If you have not filed an FBAR in the past but you know now that you are supposed to file one, you had to choose: should you file your form by June 30 and let the IRS know about your account? This choice is not an easy one.
If you do file, you could prompt the IRS to become curious about where this account suddenly came from and whether you may have failed to fulfill your tax obligations in the past. If you don’t file, then you’re out of compliance with the law for another year and could face serious financial and possibly even criminal consequences.
Deciding how to come into compliance with FBAR filing requirements is complicated. Taxpayers grappling with this tough decision should consult with a New Jersey criminal tax lawyer to get help deciding on the best course of action.
Should You File?
The Government Accountability Office (GAO) recently published an in-depth report on offshore tax evasion. In this report, GAO noted the number of first FBAR filings had dramatically increased.
GAO suggested that the IRS should look closely at these filings to see if any of the taxpayers who suddenly are reporting accounts may have held those accounts in recent years. If so, and FBARs weren’t filed, the IRS can go after the taxpayers and impose penalties. There are financial consequences for both willful violations and non-willful violations associated with failing to file required FBARs.

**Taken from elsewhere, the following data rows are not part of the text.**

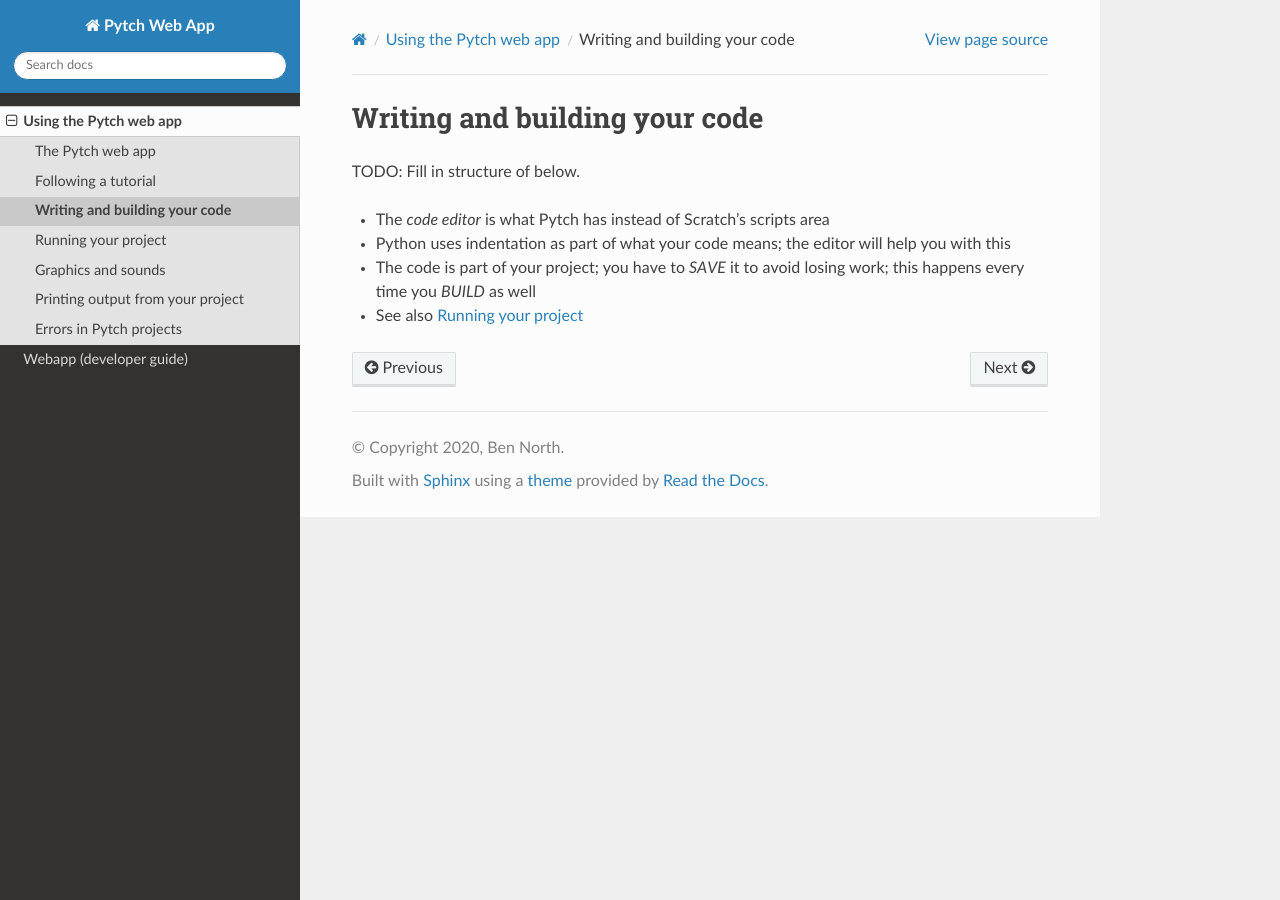
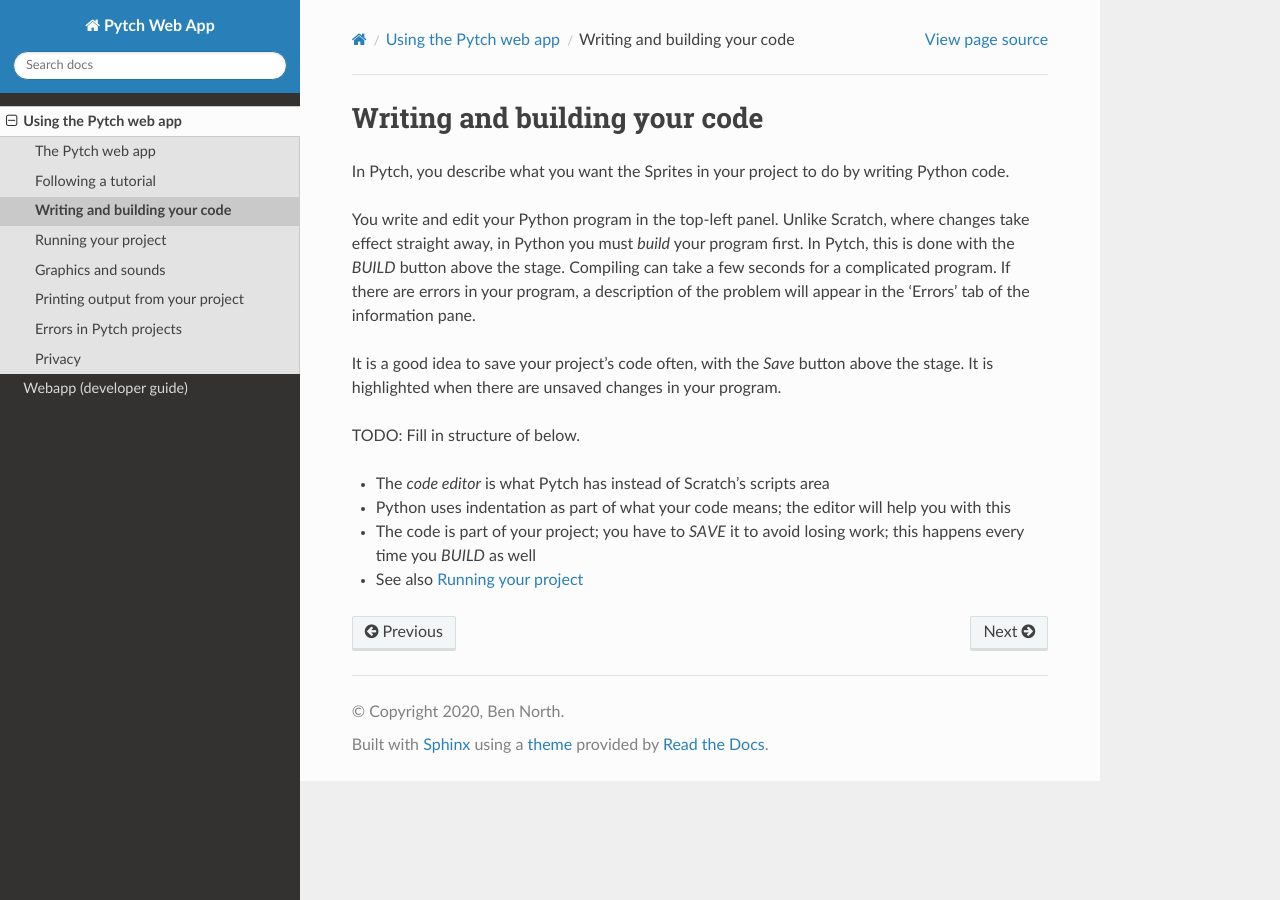
Before and after one commit to pytchlang/pytch-webapp, a Sphinx documentation site: the page built from doc/source/user/writing-code.rst, in a window 1280 px wide. Built offline with Sphinx 7.4.7 and the Read the Docs theme 2.0.0, drawn with Linux system fonts in a browser that asks for light colours.

Commit message:
Add doc text from old 'help' file
This text used to live in the 'help.rst' file of pytch-website; a
matching branch over there removes this text.

```diff
--- a/doc/source/user/errors-and-debugging.rst
+++ b/doc/source/user/errors-and-debugging.rst
@@ -1,5 +1,10 @@
 Errors in Pytch projects
 ========================
+
+If there is an error in your Python program, this will be shown in the
+‘Errors’ tab of the information pane.   The error report includes
+clickable buttons to take you to the point in your code which caused
+the problem.
 
 TODO: Fill in structure of below.
 
--- a/doc/source/user/running-your-program.rst
+++ b/doc/source/user/running-your-program.rst
@@ -1,5 +1,11 @@
 Running your project
 ====================
+
+Once your program builds successfully, you can click on the stage and
+then use your program.  Many projects will need the user to click the
+*green flag*.  To stop all running scripts, hit the *red stop
+button*.  The green flag and stop button are both above the stage.
+
 
 TODO: Fill in structure of below.
 
--- a/doc/source/user/writing-code.rst
+++ b/doc/source/user/writing-code.rst
@@ -1,5 +1,21 @@
 Writing and building your code
 ==============================
+
+In Pytch, you describe what you want the Sprites in your project to do
+by writing Python code.
+
+You write and edit your Python program in the top-left panel.  Unlike
+Scratch, where changes take effect straight away, in Python you must
+*build* your program first.  In Pytch, this is done with the *BUILD*
+button above the stage.  Compiling can take a few seconds for a
+complicated program.  If there are errors in your program, a
+description of the problem will appear in the ‘Errors’ tab of the
+information pane.
+
+It is a good idea to save your project's code often, with the *Save*
+button above the stage.  It is highlighted when there are unsaved
+changes in your program.
+
 
 TODO: Fill in structure of below.
 
```
Also changed, not shown: doc/source/user/index.rst (+7 -0 lines).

Taxpayers who have only recently learned of their duty to file FBARs are concerned about exactly this type of crackdown. Even if you want to come into compliance with IRS rules and file your FBARs every year going forward, you don’t want to face the draconian penalties that could result from the IRS finding out you had accounts offshore in the past that you did not declare.
Some taxpayers are taking a chance and are simply filing their FBARs for the first time, and are even going back and amending a few past returns. This has been dubbed a quiet disclosure because the taxpayer is admitted to the IRS that it had accounts it didn’t tell them about in the past.
If the IRS catches this, and it likely will if it follows GAO’s recommendation, then the IRS is going to assess penalties for past years in which FBARs weren’t filed. In some cases, people who did not file FBARs were actually fined more than the value of the offshore accounts.
There are other possible alternatives to quiet disclosure, such as participation in OVDP, and a criminal tax attorney can explain these other options. You should consult with attorney Kevin Thorn before you act so you can find out your best course of action.